Lastly, as mentioned, you may wish to engage a BMAT tutor to ensure that your preparation is as efficient as it could be.
BMAT Essential resources and study materials
Firstly, you must use the Cambridge Assessment Admissions Testing official materials. Their study information provides a comprehensive overview of the test format, content, and scoring system. The guide contains sample questions and explanations, which can help you understand the types of questions you can expect on the test. It also includes tips and strategies for each section of the exam. As part of this site, you should make use of the BMAT past papers – practising with past papers is an incredibly effective way to prepare for the BMAT. Past papers provide a realistic simulation of the test environment and help you identify your weaknesses. The BMAT website offers free past papers for each section of the exam. Make sure to take the past papers under timed conditions to simulate the test environment accurately – however, add extra past papers from our BlackStone Tutors site, as we have a greater number than can be found elsewhere. You might wish to consult BMAT preparation books although with the advent of online courses, books have become a little less relevant. This makes way for online courses, like that offered at BlackStone Tutors – where you are able to analyse your performance, choose categories of questions, and focus your preparation much more efficiently.

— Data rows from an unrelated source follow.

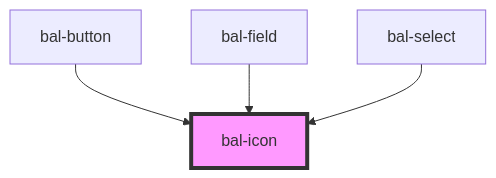
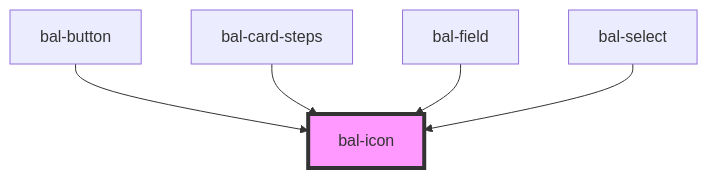
Before and after one commit to baloise/ui-library-next: the diagram in packages/library/src/components/bal-icon/readme.md, drawn with Mermaid. The commit also changed other lines of this file and 4 other files, not shown here.

````diff
--- a/packages/library/src/components/bal-icon/readme.md
+++ b/packages/library/src/components/bal-icon/readme.md
@@ -91,7 +93,8 @@
 ```mermaid
 graph TD;
   bal-button --> bal-icon
+  bal-card-steps --> bal-icon
   bal-field --> bal-icon
   bal-select --> bal-icon
   style bal-icon fill:#f9f,stroke:#333,stroke-width:4px
 ```
````
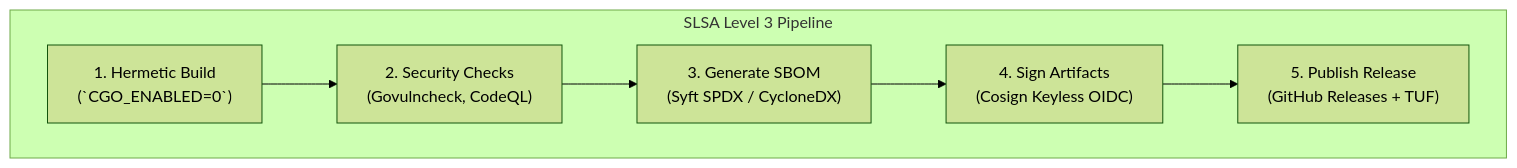
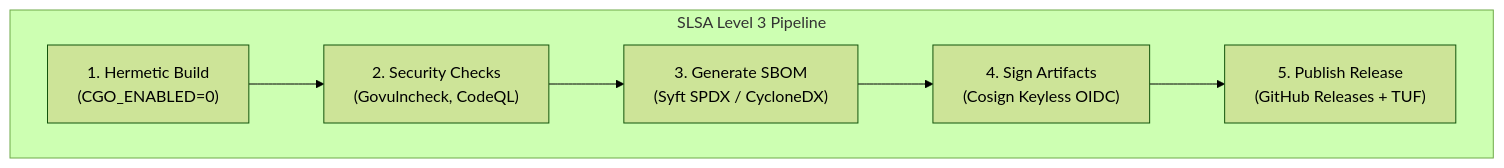
The first of 3 diagrams in docs/CI_CD.md (Subhadip-Paul2006/NETRA-Backend), drawn with Mermaid (forest theme) before and after one commit. The commit also changed other lines of this file and 14 other files, not shown here.

Commit message:
fix(docs): resolve GitHub Mermaid diagram lexical errors and KaTeX math formatting across all specifications

````diff
--- a/docs/CI_CD.md
+++ b/docs/CI_CD.md
@@ -30,10 +30,10 @@
 ```mermaid
 flowchart LR
     subgraph SupplyChain["SLSA Level 3 Pipeline"]
         direction LR
-        Build["1. Hermetic Build<br/>(`CGO_ENABLED=0`)"] --> Scan["2. Security Checks<br/>(Govulncheck, CodeQL)"]
+        Build["1. Hermetic Build<br/>(CGO_ENABLED=0)"] --> Scan["2. Security Checks<br/>(Govulncheck, CodeQL)"]
         Scan --> SBOM["3. Generate SBOM<br/>(Syft SPDX / CycloneDX)"]
         SBOM --> Sign["4. Sign Artifacts<br/>(Cosign Keyless OIDC)"]
         Sign --> Publish["5. Publish Release<br/>(GitHub Releases + TUF)"]
     end
 ```
````
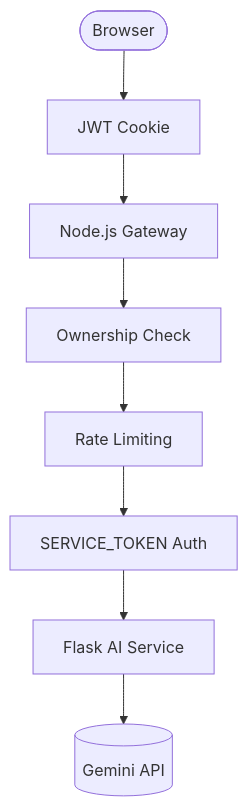
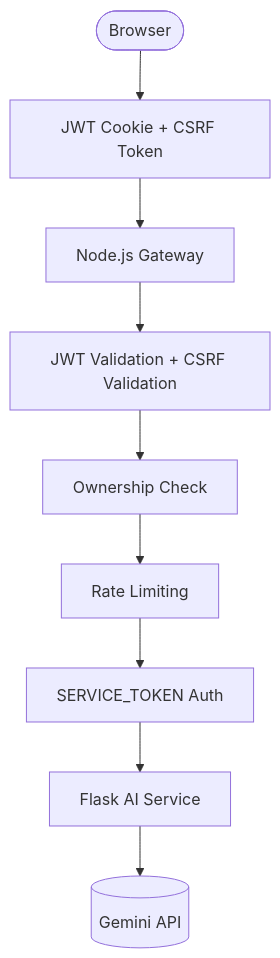
One commit to Dr-Venom29/SmartDocQ changed the second of 2 diagrams in servers/README.md. Above: the diagram before and after it, drawn with Mermaid. The commit also changed other lines of this file and 12 other files, not shown here.

````diff
--- a/servers/README.md
+++ b/servers/README.md
@@ -38,11 +38,12 @@
 ```mermaid
 flowchart TD
     Browser([Browser])
-    --> JWT["JWT Cookie"]
+    --> Auth["JWT Cookie + CSRF Token"]
     --> Node["Node.js Gateway"]
+    --> Verify["JWT Validation + CSRF Validation"]
     --> Ownership["Ownership Check"]
     --> Limit["Rate Limiting"]
     --> Token["SERVICE_TOKEN Auth"]
     --> Flask["Flask AI Service"]
     --> Gemini[("Gemini API")]
 ```
````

You must of course also use correct science textbooks – covering GCSE and A Level Biology, Chemistry, Physics and Mathematics, in conjunction with the syllabus provided by Cambridge Assessment Admissions Testing.
Lastly, you might wish to make use of a range of logical puzzles and critical thinking resources. As well as BMAT practice material, you can also use TSA practice papers, which feature much of the same content, or even IMAT practice papers.

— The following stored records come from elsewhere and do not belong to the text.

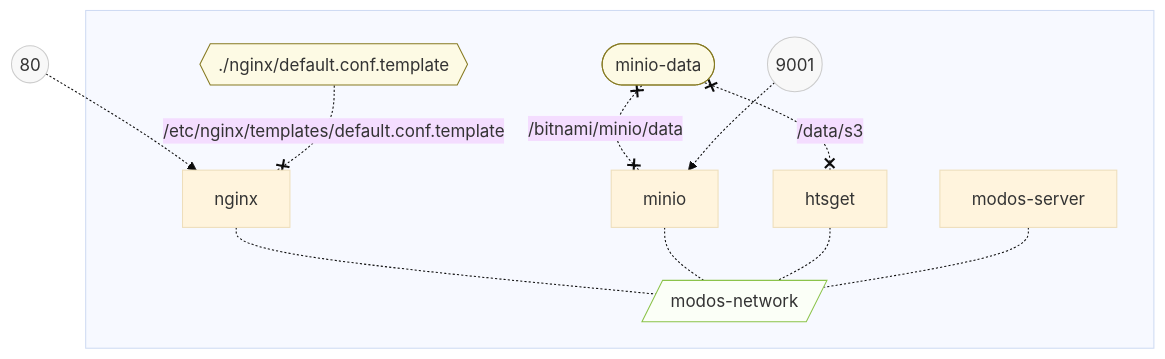
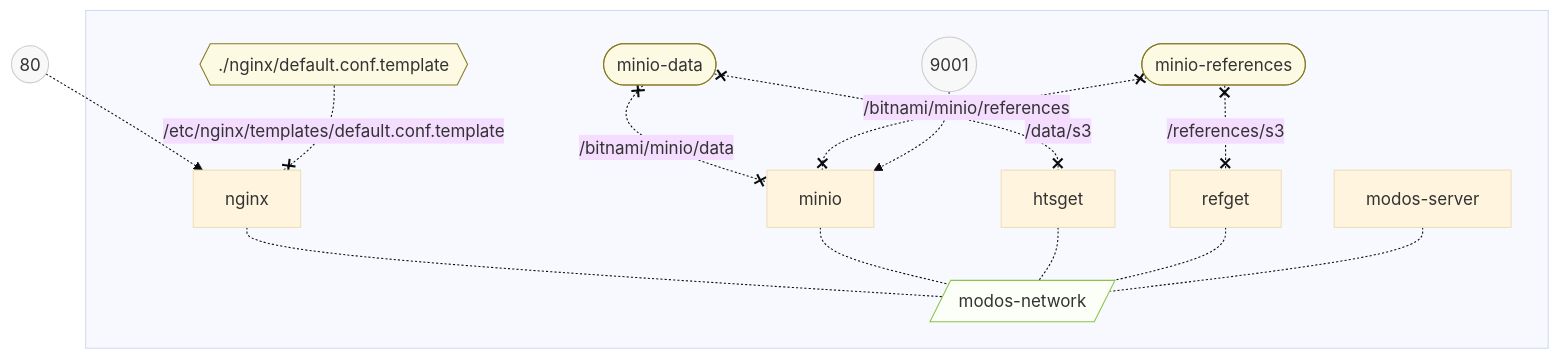
Before and after one commit to sdsc-ordes/modos-api: the diagram in deploy/README.md, drawn with Mermaid (base theme). The commit also changed other lines of this file, not shown here.

Commit message:
docs: describe refget deployment

````diff
--- a/deploy/README.md
+++ b/deploy/README.md
@@ -22,22 +23,26 @@
 ```mermaid
 flowchart TB
 P0((80)) -.-> nginx
 subgraph " "
   Vnginxdefaultconftemplate{{./nginx/default.conf.template}} -. "/etc/nginx/templates/default.conf.template" .-x nginx
   Vminiodata([minio-data]) x-. /bitnami/minio/data .-x minio
   Vminiodata x-. /data/s3 .-x htsget
+  Vminioreferences([minio-references]) x-. /bitnami/minio/references .-x minio
+  Vminioreferences x-. /references/s3 .-x refget
+  
   P1((9001)) -.-> minio
   nginx -.- modonetwork[/modos-network/]
   minio -.- modonetwork
   htsget -.- modonetwork
+  refget -.- modonetwork
   modoserver[modos-server] -.- modonetwork
 
   classDef volumes fill:#fdfae4,stroke:#867a22
-  class Vnginxdefaultconftemplate,Vminiodata,Vminiodata volumes
+  class Vnginxdefaultconftemplate,Vminiodata,Vminiodata,Vminioreferences, volumes
   classDef ports fill:#f8f8f8,stroke:#ccc
   class P0,P1 ports
   classDef nets fill:#fbfff7,stroke:#8bc34a
   class modonetwork nets
 end
 
 ```
````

Expert advice for acing the BMAT Exam
Much of the advice that you should be aware of has already been covered above. However, it’s vital to consider each of the following points:
– First, you can never practise too much. Practising past papers is an essential part of BMAT preparation. It will give you an idea of the types of questions you can expect and help you identify your areas of weakness. You should aim to practise as many past papers as possible, and ensure that you practise under timed conditions to simulate the exam environment accurately. Also as mentioned, you must equally develop strong time management skills – you will have only 60 minutes to answer 35 questions in Section 1 and only 30 minutes to answer 27 questions in Section 2.
– Remember to develop a study plan at the outset. A study plan will help you organise your preparation and ensure that you cover all the topics tested in the exam. You should allocate sufficient time to each section of the exam, based on your strengths and weaknesses – and be honest with yourself about your weaknesses.
– Remember to cover all scientific aspects of the test – no matter how confident you feel on Chemistry, for example, you must still work through the syllabus to ensure that you have no blindspots or areas of weakness.
– Whilst the essay writing component will rely heavily on your ability to write, it also relies on your knowledge of current affairs, on your ability to craft arguments – the latter of which is heavily reliant on understanding how others have crafted arguments themselves. Therefore, try to stay up to date with current affairs and opinion pieces – that means making use of reputable newspapers and magazines, as well as websites. In particular, sites like the BBC, the Guardian, the Times, the Telegraph and other broadsheet papers are a great source of news, opinion, and reasoned argument that you can use to inform your own writing.